Some of the red flags about Alvarado - hiding the pregnancy from relatives, for example - weren’t relayed to the hospital, which has policies aimed at identifying and helping moms at risk of hurting their babies or themselves.
Police say Alvarado told them that a day after she was discharged, she strangled her son, known as “Baby Boy Mendoza.”
His body was found two days before Christmas in a hospital duffel bag on a conveyor belt at a recycling plant.
Alvarado, 25, the mother of two other young children, is charged with capital murder and remains in jail.
“We update policies as needed to follow evidence-based and best-practice guidelines,” she told the San Antonio Express-News (http://bit.ly/1dvN7k8). Before being discharged, all mothers are evaluated by a nurse about their well-being and other possible concerns, she said. If their answers or behavior raise red flags, like the lack of prenatal care, the mothers are assessed in greater depth by a social worker.
Because of confidentiality laws, Kirkland could not say whether Alvarado’s initial evaluation triggered a visit by a social worker or provide other details about her demeanor during her stay.
Given that she hid her pregnancy, it’s likely Alvarado received no prenatal care, which can put the baby and mother at risk.
Alvarado, an undocumented immigrant from Honduras who was deported once in 2006, checked in at the hospital using what turned out to be a false name, Karen Mendoza, and birthday. There was no record of prior contact with a woman by that name, Kirkman said.
UHS asks patients for identification, but “when they come to the hospital without any … we are required by law to provide emergency medical care,” adding that she couldn’t disclose whether Alvarado had furnished any type of ID.
Though visitors to the hospital are not monitored, Kirkman said, the staff noted that no one visited Alvarado during her two-day stay and told police that after the baby’s body was discovered, an arrest warrant affidavit states.
The prevalence of neonaticide - the killing of a baby in its first few hours or days of life - is unknown, but one study suggests it could be as high as 2.1 births per 100,000.

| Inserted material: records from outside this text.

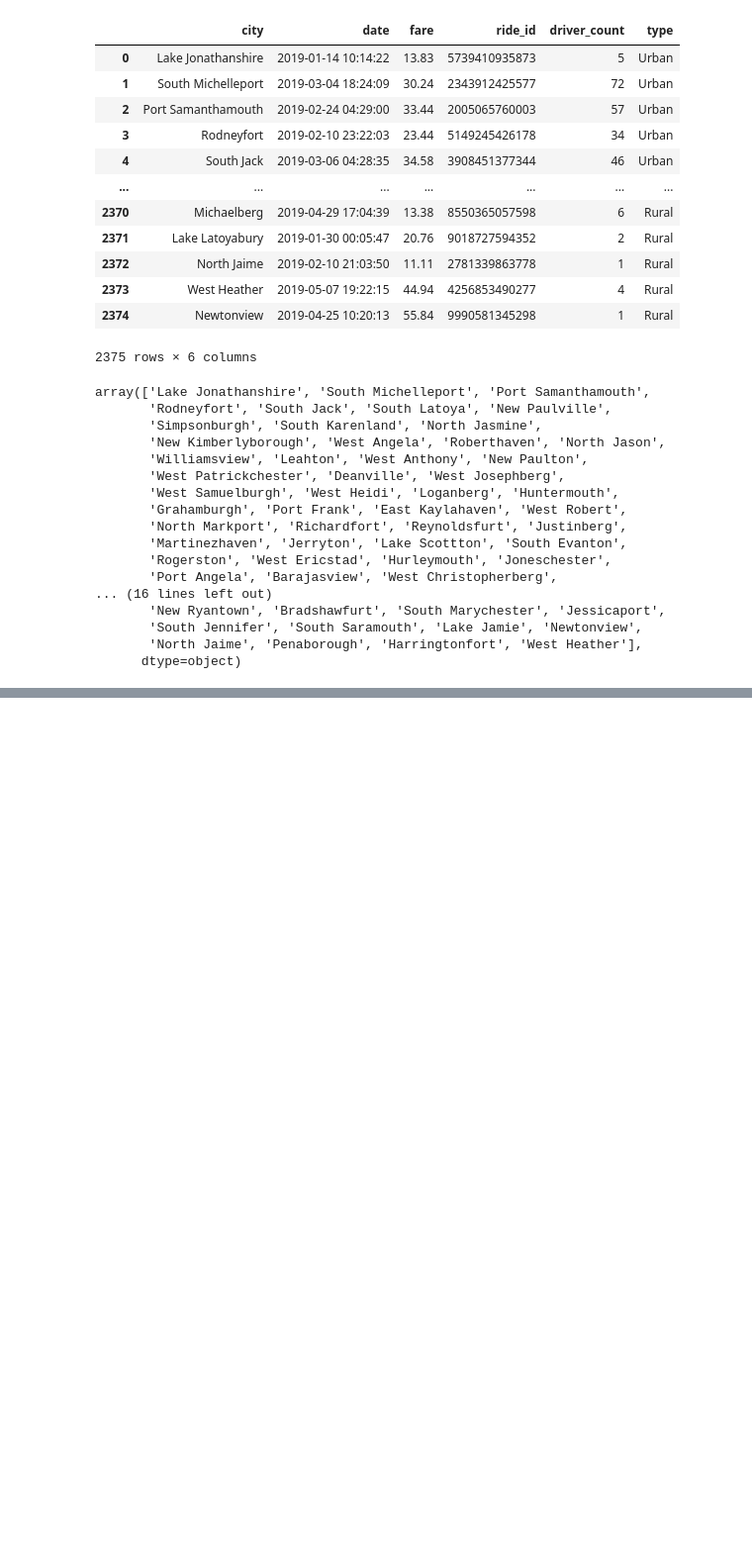
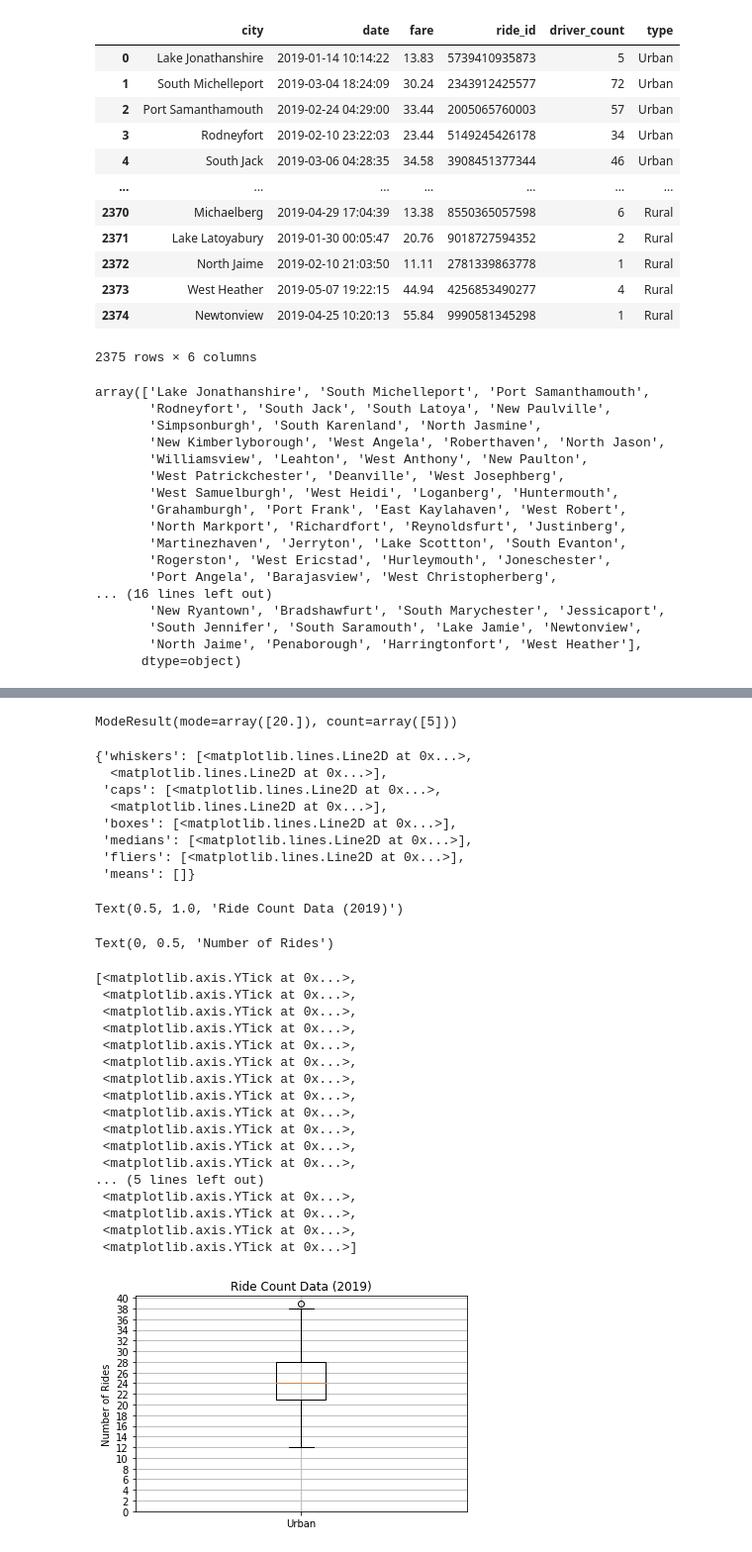
Before and after one commit to coocoojames/PyBer_Analysis, a Jupyter notebook: Plotting Data Frames.ipynb, the cells around one changed output, grey strips where cells are left out. Shown at 99% size. Saved outputs shown, nothing was run; the diff lists cells and outputs as text; code cells hidden in the pictures; blank space fills up the shorter version.

```diff
--- a/Plotting Data Frames.ipynb
+++ b/Plotting Data Frames.ipynb
@@ -69,8 +58,8 @@ sum(city_data_df["type"]=="Rural")
 36
 18
 # %%
-city_ride_df = pd.merge(ride_data_df,city_data_df, how='left', on=['city','city'])
-city_ride_df
+pyber_data_df = pd.merge(ride_data_df,city_data_df, how='left', on=['city','city'])
+pyber_data_df
 # %% [output]
 |  | city | date | fare | ride_id | driver_count | type |
 | 0 | Lake Jonathanshire | 2019-01-14 10:14:22 | 13.83 | 5739410935873 | 5 | Urban |
@@ -107,0 +275,43 @@ array(['Lake Jonathanshire', 'South Michelleport', 'Port Samanthamouth',
+# %%
+sts.mode(suburban_driver_count)
+# %% [output]
+ModeResult(mode=array([20.]), count=array([5]))
+# %%
+x_labels = ["Urban"]
+fig, ax = plt.subplots()
+ax.boxplot(urban_ride_count, labels=x_labels)
+# Add the title, y-axis label and grid.
+ax.set_title('Ride Count Data (2019)')
+ax.set_ylabel('Number of Rides')
+ax.set_yticks(np.arange(0, 41, step=2.0))
+ax.grid()
+plt.show()
+# %% [output]
+{'whiskers': [<matplotlib.lines.Line2D at 0x...>,
+  <matplotlib.lines.Line2D at 0x...>],
+ 'caps': [<matplotlib.lines.Line2D at 0x...>,
+  <matplotlib.lines.Line2D at 0x...>],
+ 'boxes': [<matplotlib.lines.Line2D at 0x...>],
+ 'medians': [<matplotlib.lines.Line2D at 0x...>],
+ 'fliers': [<matplotlib.lines.Line2D at 0x...>],
+ 'means': []}
+Text(0.5, 1.0, 'Ride Count Data (2019)')
+Text(0, 0.5, 'Number of Rides')
+[<matplotlib.axis.YTick at 0x...>,
+ <matplotlib.axis.YTick at 0x...>,
+ <matplotlib.axis.YTick at 0x...>,
+ <matplotlib.axis.YTick at 0x...>,
+ <matplotlib.axis.YTick at 0x...>,
+ <matplotlib.axis.YTick at 0x...>,
+ <matplotlib.axis.YTick at 0x...>,
+ <matplotlib.axis.YTick at 0x...>,
+ <matplotlib.axis.YTick at 0x...>,
+ <matplotlib.axis.YTick at 0x...>,
+ <matplotlib.axis.YTick at 0x...>,
+ <matplotlib.axis.YTick at 0x...>,
+... (5 lines left out)
+ <matplotlib.axis.YTick at 0x...>,
+ <matplotlib.axis.YTick at 0x...>,
+ <matplotlib.axis.YTick at 0x...>,
+ <matplotlib.axis.YTick at 0x...>]
+[figure, added]
```
Also changed, not shown: parts of 27 cells of this notebook, 1 other file.
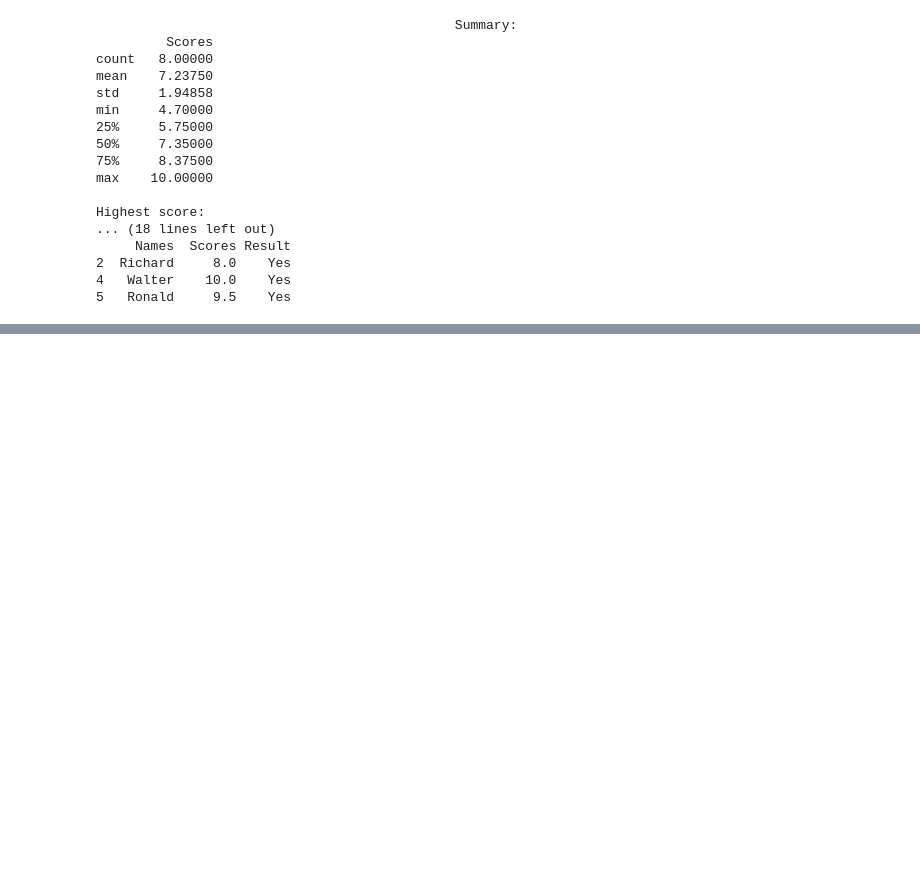
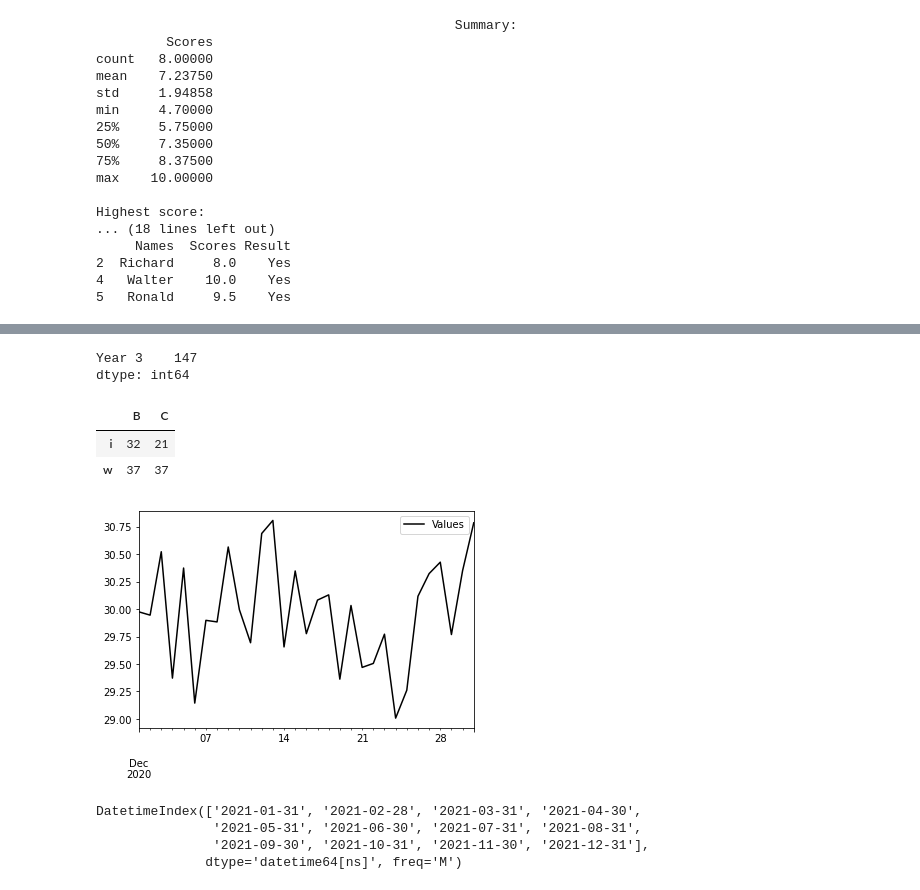
Before and after one commit to oscarteran/DataScience, a Jupyter notebook: Boot Camp Pandas.ipynb, the cells around one changed output, grey strips where cells are left out. Drawn from its saved outputs; the diff is of its cells as text; code cells hidden in the pictures; blank space fills up the shorter version.

```diff
--- a/Boot Camp Pandas.ipynb
+++ b/Boot Camp Pandas.ipynb
@@ -505,0 +923,40 @@ df = pd.dataFrame(dic)
+# %%
+# Ejercicio 39
+s = pd.Series([143, 134, 147, 129], index = ['Year '+str(i) for i in range(1,5)])
+s.drop(index= 'Year 1', inplace=True)
+s.drop(index= ['Year 2', 'Year 4'], inplace=True)
+s
+# %% [output]
+Year 3    147
+dtype: int64
+# %%
+# Ejercicio 40
+np.random.seed(77)
+data = np.random.randint(1,50,16).reshape((4,4))
+df = pd.DataFrame(data, index=list('ijkw'), columns=list('ABCD'))
+df.drop(labels=['k', 'j'], axis=0, inplace=True)
+df.drop(labels=['A', 'D'], axis=1, inplace=True)
+df
+# %% [output]
+|  | B | C |
+| i | 32 | 21 |
+| w | 37 | 37 |
+# %%
+# Ejercicio 41
+np.random.seed(21)
+ar = np.random.normal(30,0.5,31)
+df = pd.DataFrame(data=ar, columns=['Values'], index=pd.date_range(start='2020-12-01',
+                                                                   periods=31, freq='D'))
+df.plot(color='k')
+plt.show()
+# %% [output]
+[figure, added]
+# %%
+# Ejercicio 42
+month = pd.date_range(start='1-1-2021',periods=12, freq='M')
+month
+# %% [output]
+DatetimeIndex(['2021-01-31', '2021-02-28', '2021-03-31', '2021-04-30',
+               '2021-05-31', '2021-06-30', '2021-07-31', '2021-08-31',
+               '2021-09-30', '2021-10-31', '2021-11-30', '2021-12-31'],
+              dtype='datetime64[ns]', freq='M')
```
Also changed, not shown: parts of 90 cells of this notebook, 1 other file.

Women who kill their babies tend to be poor, relatively young, emotionally immature and single. Many lack prenatal care, feel socially isolated and, like Alvarado, hid their pregnancies.
The screening of mothers before discharge from University Hospital includes a check for postnatal depression and questions to determine how things are going in the mother’s life - her relationships, other children, employment, support, finances and living arrangements, Kirkman said. It also gauges her coping ability and stress tolerance.